Edward Dimock, expert on Indias Bengali language, literature, diesEdward Dimock, one of the most influential scholars of Indian studies in North America, died in his home in Centerville, Mass., on Thursday, Jan. 11. He was 71.
Dimock, a Distinguished Service Professor Emeritus in South Asian Languages & Civilizations, was an internationally known academic whose work centered on Bengali language and literature. His scholarly publications include The Thief of Love: Bengali Tales from Court to Village (Chicago, 1963), The Place of the Hidden Moon: Erotic Mysticism in the Vaisnava-Sahajiya Cult of Bengal (Chicago, 1966), and most recently, The Caitanya-Caritamrta of Krsnadasa Kaviraja (Harvard, 1999), a translation of the biography of the great Bengali saint.
In 1999, Algonquin Books published Mr. Dimock Explores the Mysteries of the East, a personal narrative of his thoughts and experiences with India. At the time of his death, Dimock was completing Chips from a Cape Cod Pasture, a book of reflections on his connections to the region, which his family plans to publish in the future.
Dimock, who first traveled to Calcutta with his family in 1955, is remembered by many as a father figure to the generation of American scholars who studied in India after World War II. Wendy Doniger, the Mircea Eliade Distinguished Service Professor in the Divinity School and South Asian Languages & Civilizations, recalled staying at the Dimock household during her initial trip to India in 1963. Younger scholars would sleep on his floor when they missed their trains. He fed them when their grant checks didnt arrive and they had nothing to eat, she said. He was absolutely the home base for a half century of American studies in India.
He knew everyone in the worlds of government, scholarship, the arts and journalismeveryone, Doniger continued.

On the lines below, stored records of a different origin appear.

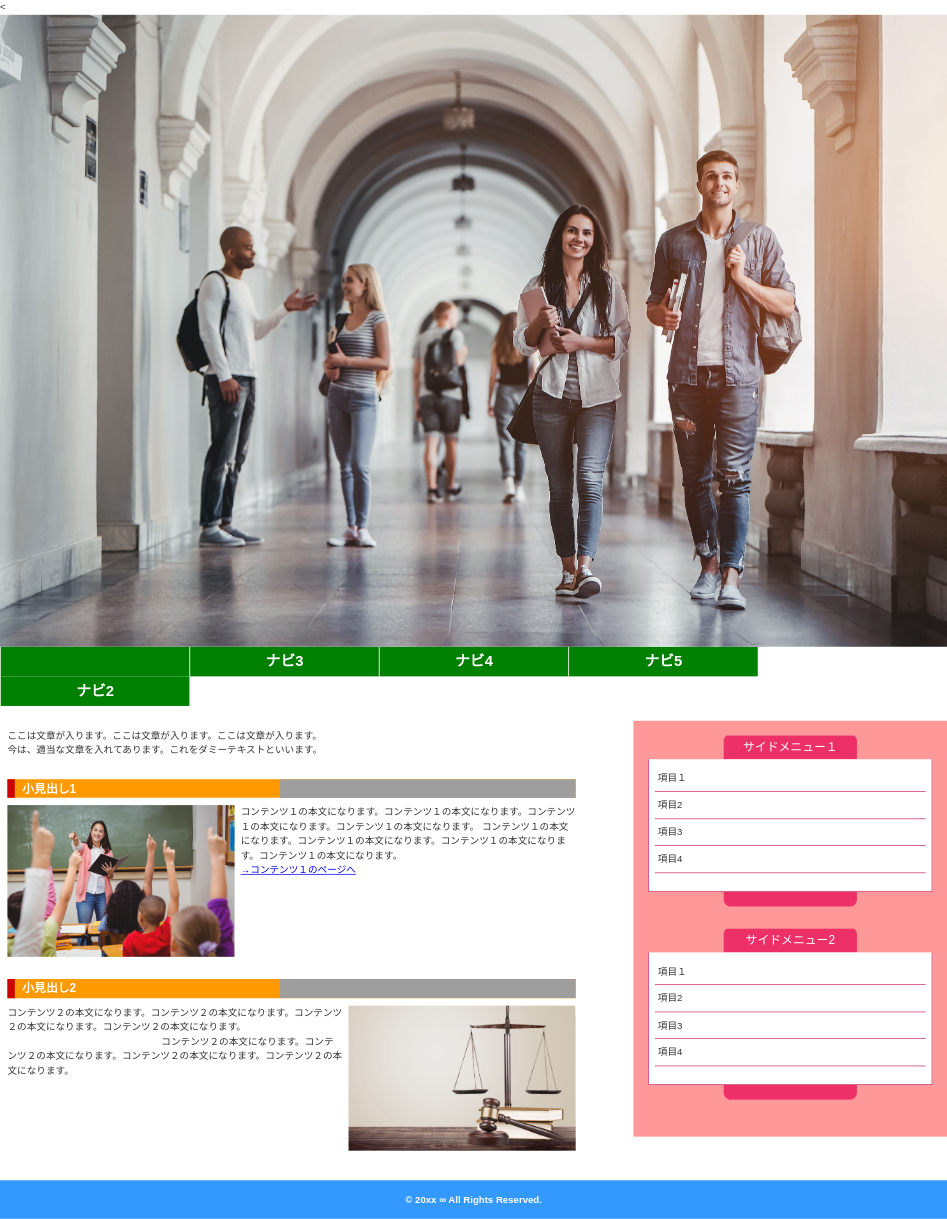
Repository: hanilemo/samurai_HTML-CSS
Page: home.html
The author's editor kept a record of every edit. The page is drawn from the files as they stood at one moment, then again after the next edit.
The browser window is 1280 px wide. The pictures show the whole page, at 74% of full size.
Pictures or frames that could not be fetched are drawn as grey boxes.

Above is the page before.

After the next edit:
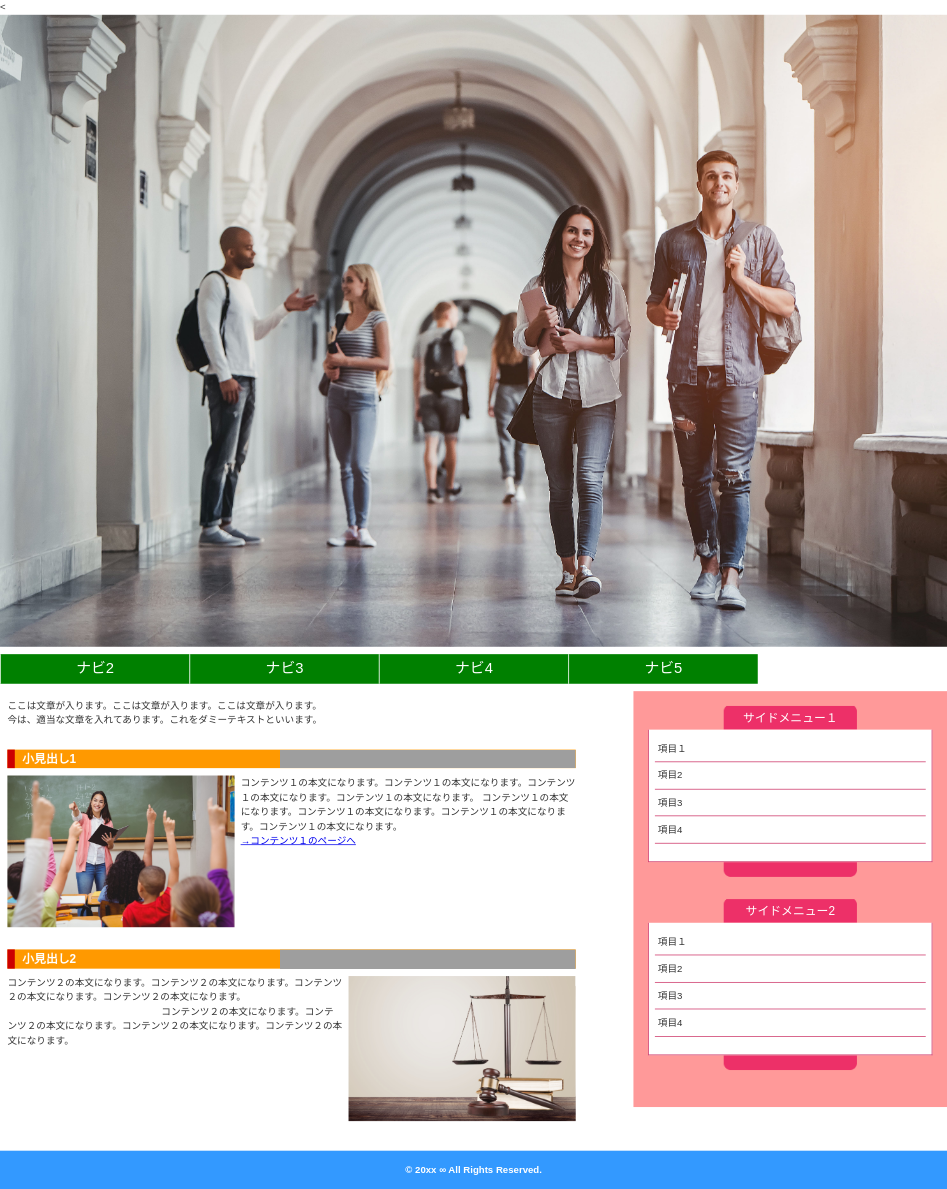
The edit:
--- a/home.html
+++ b/home.html
@@ -7,7 +7,7 @@
     </head>
     <body>
        <div id="header">
-           <h1><a href="index.html"><img id="corridor" src="images/corridor.jpg" alt="大学の廊下” /></a></h1>
+           <h1><a href="index.html"><img id="corridor" src="imaged/corridor.jpg" alt="大学の廊下" /></a></h1>
        </div>
        <div id="wrapper">
          <div id="nav">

He introduced you to the people you needed to know to do your work and survive in India.
Born in Roslindale, Mass., Dimock graduated from Yale University in 1950 with a B.A. and received a Ph.D. in 1959 from Harvard University.
Dimock joined the University faculty in 1959 as an Assistant Professor in Linguistics & Oriental Languages, and was appointed Professor in 1966.
In addition to his numerous awards and honors, in 1992, the Indian government awarded Dimock its highest honorary degree title, Desikottama, for his work on Bengali literature. Its important for people to remember that Edward Dimock almost single-handedly introduced the study of Bengali to the American academy, said Clinton Seely, Associate Professor in South Asian Languages & Civilizations. He also was one of the founders of the South Asian department at Chicago and was much admired by his colleagues here and in India.
Dimock is survived by his wife, Loraine Dimock, of Centerville, Mass., his brother and sister-in-law George and Jan Dimock of Harvard, Mass., their three children and grandchildren, and his three sons, two daughters and their partners. They are Jonathan Dimock of Knoxville, Tenn., Christopher Dimock and Valerie Wohl of Chicago, Ill., Holly and Tom Charnota of Romeoville, Ill., Edward Dimock and Andrea Hrbek of Brookline, Mass., as well as Heather and Dana Pike of Centerville, Mass. Eight grandchildren also survive him.
A memorial service will be held at 3 p.m. Thursday, April 19, in Bond Chapel, 1025 E. 58th St. The family asks that those wishing to honor his memory support the fight against cancer or make donations to the American Institute of Indian Studies.